→ **To do**
Within the listing, how many lines hold the word "rescale"? Give the number by itself.

··· Entries provided ···

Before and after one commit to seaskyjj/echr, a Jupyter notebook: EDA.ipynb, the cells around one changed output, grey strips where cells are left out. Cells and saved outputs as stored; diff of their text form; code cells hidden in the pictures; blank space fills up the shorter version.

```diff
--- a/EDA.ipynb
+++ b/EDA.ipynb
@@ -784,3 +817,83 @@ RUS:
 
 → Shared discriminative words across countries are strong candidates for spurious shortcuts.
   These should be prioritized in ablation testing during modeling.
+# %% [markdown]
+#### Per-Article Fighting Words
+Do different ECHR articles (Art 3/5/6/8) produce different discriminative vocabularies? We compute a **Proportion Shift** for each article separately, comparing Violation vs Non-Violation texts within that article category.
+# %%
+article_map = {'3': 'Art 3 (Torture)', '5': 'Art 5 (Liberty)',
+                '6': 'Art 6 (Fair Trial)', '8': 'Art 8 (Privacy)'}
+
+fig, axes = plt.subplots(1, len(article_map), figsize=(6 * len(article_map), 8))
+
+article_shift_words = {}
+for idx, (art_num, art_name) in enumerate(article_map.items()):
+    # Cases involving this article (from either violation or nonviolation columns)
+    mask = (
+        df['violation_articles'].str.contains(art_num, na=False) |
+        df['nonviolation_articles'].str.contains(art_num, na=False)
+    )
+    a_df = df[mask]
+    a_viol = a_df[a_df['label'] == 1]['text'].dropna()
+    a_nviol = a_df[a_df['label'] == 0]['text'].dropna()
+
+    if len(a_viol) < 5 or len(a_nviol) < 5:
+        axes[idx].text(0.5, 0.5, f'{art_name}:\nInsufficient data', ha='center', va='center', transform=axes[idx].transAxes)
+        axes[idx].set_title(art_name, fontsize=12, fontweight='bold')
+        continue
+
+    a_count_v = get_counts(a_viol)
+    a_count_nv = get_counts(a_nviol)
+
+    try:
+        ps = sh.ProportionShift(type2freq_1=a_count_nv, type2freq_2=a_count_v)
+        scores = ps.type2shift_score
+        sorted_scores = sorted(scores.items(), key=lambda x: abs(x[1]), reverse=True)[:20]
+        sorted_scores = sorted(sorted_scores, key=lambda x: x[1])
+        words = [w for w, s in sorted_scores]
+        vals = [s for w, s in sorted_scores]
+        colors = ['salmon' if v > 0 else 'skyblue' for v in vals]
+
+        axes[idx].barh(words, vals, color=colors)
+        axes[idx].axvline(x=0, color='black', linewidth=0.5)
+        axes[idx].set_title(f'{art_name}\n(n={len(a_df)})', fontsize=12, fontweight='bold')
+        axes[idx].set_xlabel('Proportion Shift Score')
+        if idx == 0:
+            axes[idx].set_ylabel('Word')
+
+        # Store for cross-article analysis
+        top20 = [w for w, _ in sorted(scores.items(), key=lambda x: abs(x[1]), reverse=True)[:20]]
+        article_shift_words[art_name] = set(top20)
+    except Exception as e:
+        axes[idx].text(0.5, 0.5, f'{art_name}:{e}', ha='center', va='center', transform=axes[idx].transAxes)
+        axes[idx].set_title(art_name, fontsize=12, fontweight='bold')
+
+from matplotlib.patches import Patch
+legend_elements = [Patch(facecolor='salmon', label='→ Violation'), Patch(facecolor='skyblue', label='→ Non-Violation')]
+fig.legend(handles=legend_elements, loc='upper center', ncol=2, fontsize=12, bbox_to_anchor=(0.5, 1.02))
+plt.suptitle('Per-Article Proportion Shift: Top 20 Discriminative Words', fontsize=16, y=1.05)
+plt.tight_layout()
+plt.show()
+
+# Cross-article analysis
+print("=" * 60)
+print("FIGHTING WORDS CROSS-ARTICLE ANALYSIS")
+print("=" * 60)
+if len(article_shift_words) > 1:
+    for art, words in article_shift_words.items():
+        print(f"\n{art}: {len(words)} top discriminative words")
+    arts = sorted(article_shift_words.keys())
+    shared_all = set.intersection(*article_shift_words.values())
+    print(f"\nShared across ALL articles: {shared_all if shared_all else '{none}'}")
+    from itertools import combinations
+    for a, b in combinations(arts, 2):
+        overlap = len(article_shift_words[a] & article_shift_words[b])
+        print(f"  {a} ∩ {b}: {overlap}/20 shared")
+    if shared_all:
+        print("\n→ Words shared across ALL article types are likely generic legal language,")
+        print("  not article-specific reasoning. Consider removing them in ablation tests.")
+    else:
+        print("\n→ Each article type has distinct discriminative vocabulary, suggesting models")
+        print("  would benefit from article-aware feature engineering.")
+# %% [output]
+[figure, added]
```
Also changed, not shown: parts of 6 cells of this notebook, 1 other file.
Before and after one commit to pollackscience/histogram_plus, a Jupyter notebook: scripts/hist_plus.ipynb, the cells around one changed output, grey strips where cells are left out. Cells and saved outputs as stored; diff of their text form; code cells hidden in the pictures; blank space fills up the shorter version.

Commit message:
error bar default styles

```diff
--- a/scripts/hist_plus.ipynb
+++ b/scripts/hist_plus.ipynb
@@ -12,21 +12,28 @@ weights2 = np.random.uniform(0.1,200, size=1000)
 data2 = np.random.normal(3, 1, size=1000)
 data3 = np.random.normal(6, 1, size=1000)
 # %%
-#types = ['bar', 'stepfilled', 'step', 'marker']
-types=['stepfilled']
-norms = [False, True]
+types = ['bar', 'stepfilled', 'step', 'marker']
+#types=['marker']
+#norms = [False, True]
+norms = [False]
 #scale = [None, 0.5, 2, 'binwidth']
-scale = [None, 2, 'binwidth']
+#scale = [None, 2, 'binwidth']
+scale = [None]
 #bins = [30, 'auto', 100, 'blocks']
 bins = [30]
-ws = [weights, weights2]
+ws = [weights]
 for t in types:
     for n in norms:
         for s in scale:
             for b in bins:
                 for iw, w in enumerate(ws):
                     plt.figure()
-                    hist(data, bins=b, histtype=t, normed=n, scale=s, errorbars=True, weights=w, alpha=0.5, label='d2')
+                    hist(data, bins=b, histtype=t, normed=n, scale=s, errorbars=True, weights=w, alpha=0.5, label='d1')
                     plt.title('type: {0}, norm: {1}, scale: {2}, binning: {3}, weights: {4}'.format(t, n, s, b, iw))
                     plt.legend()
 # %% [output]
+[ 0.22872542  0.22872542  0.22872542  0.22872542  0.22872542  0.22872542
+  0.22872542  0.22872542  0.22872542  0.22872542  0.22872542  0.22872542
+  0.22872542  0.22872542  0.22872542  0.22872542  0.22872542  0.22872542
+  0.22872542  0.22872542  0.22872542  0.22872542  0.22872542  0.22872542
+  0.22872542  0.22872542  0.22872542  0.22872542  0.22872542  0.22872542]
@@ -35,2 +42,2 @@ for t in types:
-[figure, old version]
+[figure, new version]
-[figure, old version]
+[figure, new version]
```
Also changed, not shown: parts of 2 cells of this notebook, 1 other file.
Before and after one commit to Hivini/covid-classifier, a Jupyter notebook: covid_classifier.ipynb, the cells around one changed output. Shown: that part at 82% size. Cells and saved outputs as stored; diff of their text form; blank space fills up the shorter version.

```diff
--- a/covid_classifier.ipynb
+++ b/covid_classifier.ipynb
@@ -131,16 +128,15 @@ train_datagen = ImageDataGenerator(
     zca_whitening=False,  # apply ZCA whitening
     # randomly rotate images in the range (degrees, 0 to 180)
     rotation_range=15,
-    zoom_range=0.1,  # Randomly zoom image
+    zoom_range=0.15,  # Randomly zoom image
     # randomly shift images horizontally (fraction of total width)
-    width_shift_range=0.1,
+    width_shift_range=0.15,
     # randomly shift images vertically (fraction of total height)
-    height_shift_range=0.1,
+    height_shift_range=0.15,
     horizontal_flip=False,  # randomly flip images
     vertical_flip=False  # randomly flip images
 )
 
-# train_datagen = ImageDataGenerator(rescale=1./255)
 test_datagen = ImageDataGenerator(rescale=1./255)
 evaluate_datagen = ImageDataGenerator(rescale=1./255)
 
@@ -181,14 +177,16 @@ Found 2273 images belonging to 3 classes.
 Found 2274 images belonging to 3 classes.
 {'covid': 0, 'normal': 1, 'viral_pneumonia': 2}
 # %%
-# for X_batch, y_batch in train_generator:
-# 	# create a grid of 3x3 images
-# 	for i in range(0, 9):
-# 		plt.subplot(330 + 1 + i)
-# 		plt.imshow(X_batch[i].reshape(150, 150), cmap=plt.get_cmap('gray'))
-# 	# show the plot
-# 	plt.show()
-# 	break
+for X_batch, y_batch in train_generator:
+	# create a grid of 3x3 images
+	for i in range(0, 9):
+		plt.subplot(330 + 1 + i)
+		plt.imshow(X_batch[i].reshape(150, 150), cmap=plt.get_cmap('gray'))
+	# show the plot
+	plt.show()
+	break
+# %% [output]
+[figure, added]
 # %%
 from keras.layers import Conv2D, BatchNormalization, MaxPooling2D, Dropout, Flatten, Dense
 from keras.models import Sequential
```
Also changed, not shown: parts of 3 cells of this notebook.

···

→ **Output for this task**
3